Hungary has the largest share of total exports – 57.5%. In September, exports to this country amounted to 268.9 million kWh, which is 16.3 times more than in August. At the same time, the share in total exports to Poland decreased from 66% to 23.1%, the total volume amounted to 107.8 million kWh (-5% compared to August). In addition, electricity exports to Slovakia increased by 18 times (up to 12.2 million kWh), Romania – 7.4 times (up to 42.8 million kWh) and by 3% to Belarus (35.9 million kWh).
The total export of electricity for 9 months of 2020 exceeded import by 1.8 times and amounted to 3.45 billion kWh. Compared to the same period in 2019, total electricity exports still remain 23.5% lower than last year (for 9 months of 2019 - 4.51 billion kWh).
Electricity imports for 9 months amounted to 1.87 billion kWh and are growing only due to an increase in imports to the trading zone of the Burshtyn TPP Islands. The import of electricity to the trade zone of the IPS of Ukraine from Belarus has not been carried out since May and from Russia since April 2020.

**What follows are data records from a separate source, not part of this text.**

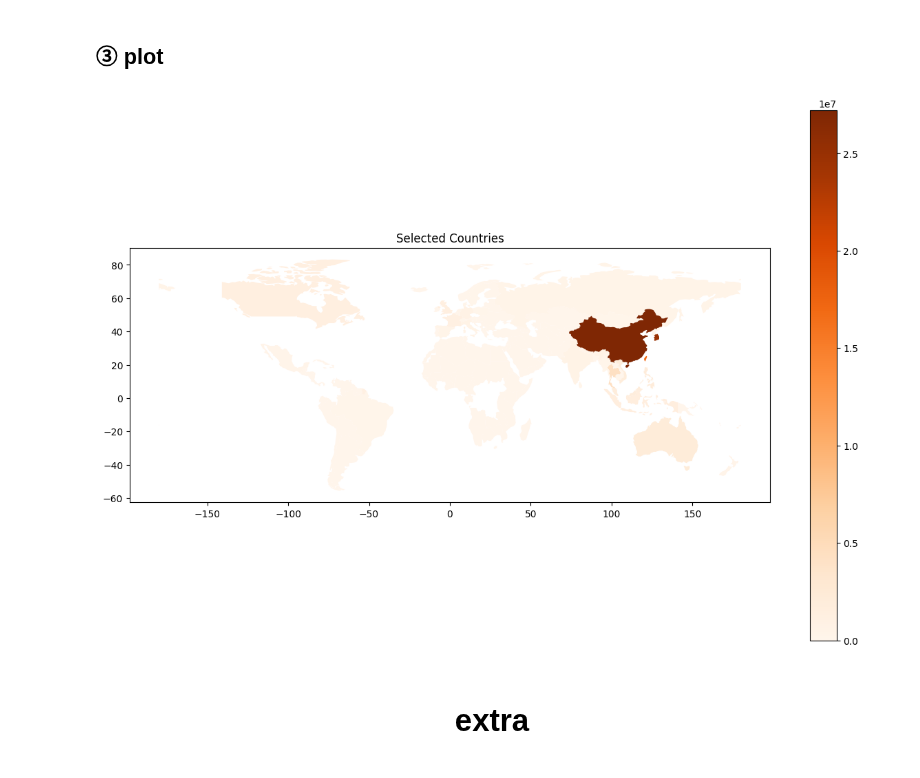
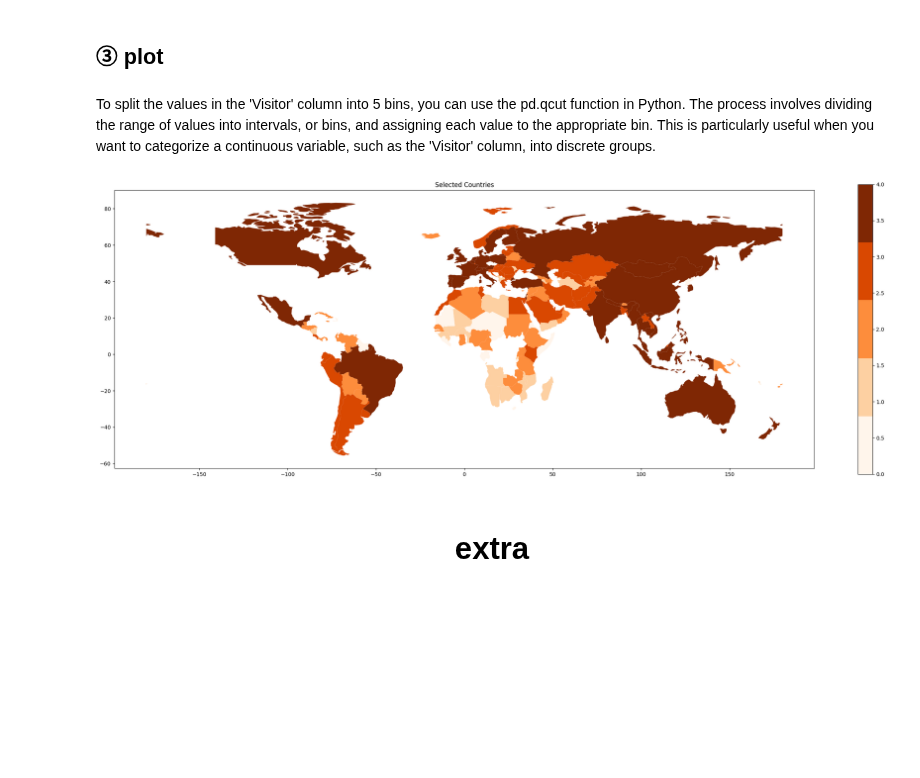
Before and after one commit to riicon72/kaggle, a Jupyter notebook: notebook_eda/eda-visitors-year-month.ipynb, the cells around one changed output. Saved outputs shown, nothing was run; the diff lists cells and outputs as text; code cells hidden in the pictures; blank space fills up the shorter version.

```diff
--- a/notebook_eda/eda-visitors-year-month.ipynb
+++ b/notebook_eda/eda-visitors-year-month.ipynb
@@ -158,12 +158,24 @@ world_to_plot_df
 203 rows × 8 columns
 # %% [markdown]
 ## ③ plot
-# %%
-world_to_plot_df.plot(column="Visitor", legend=True, cmap="Oranges",figsize=(15, 10))
-plt.title('Selected Countries')
-plt.show()
-# %% [output]
-[figure, removed]
+# %% [markdown]
+To split the values in the 'Visitor' column into 5 bins, you can use the pd.qcut function in Python. The process involves dividing the range of values into intervals, or bins, and assigning each value to the appropriate bin. This is particularly useful when you want to categorize a continuous variable, such as the 'Visitor' column, into discrete groups.
+# %%
+import matplotlib.pyplot as plt
+import pandas as pd
+
+# Sort in descending order
+world_to_plot_df_sorted = world_to_plot_df.sort_values(by='Visitor', ascending=False)
+# Split 'Visitor' column values into 5 bins
+world_to_plot_df_sorted['Visitor_Group'] = pd.qcut(world_to_plot_df_sorted['Visitor'], q=5, labels=False)
+# plot
+cmap = plt.cm.get_cmap('Oranges',5)
+world_to_plot_df_sorted.plot(column='Visitor_Group', legend=True, cmap=cmap,figsize=[30, 10])
+
+plt.title('Selected Countries')
+plt.show()
+# %% [output]
+[figure, added]
 # %% [markdown]
 <a id="1"></a>
 # <p style="background-image: url(https://i.postimg.cc/CL6cTnJM/publicdomainq-0032797.jpg);font-family:camtasia;font-size:120%;color:Black;text-align:center;border-radius:15px 50px; padding:7px"> extra </p>
```
Also changed, not shown: parts of 2 cells of this notebook.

In particular, the import of electricity in September compared to August increased by 39.2% and amounted to 53.7 million kWh, and was carried out exclusively in the trading zone of the Burshtyn TPP Island. Over the past month, the volume of imports grew only from Slovakia - 2.5 times (up to 43.6 million kWh). From other directions, on the contrary, it decreased: from Hungary – by 2 times (up to 9.2 million kWh) and from Romania – by 2.5 times (up to 0.9 million kWh).
It should be noted that since July there has been a significant trend towards a further increase in the monthly volume of exports and imports of electricity and a gradual recovery to quarantine volumes. This can be explained by the activation of external electricity markets, a gradual increase in consumption and the adaptation of countries' economies to work under quarantine conditions.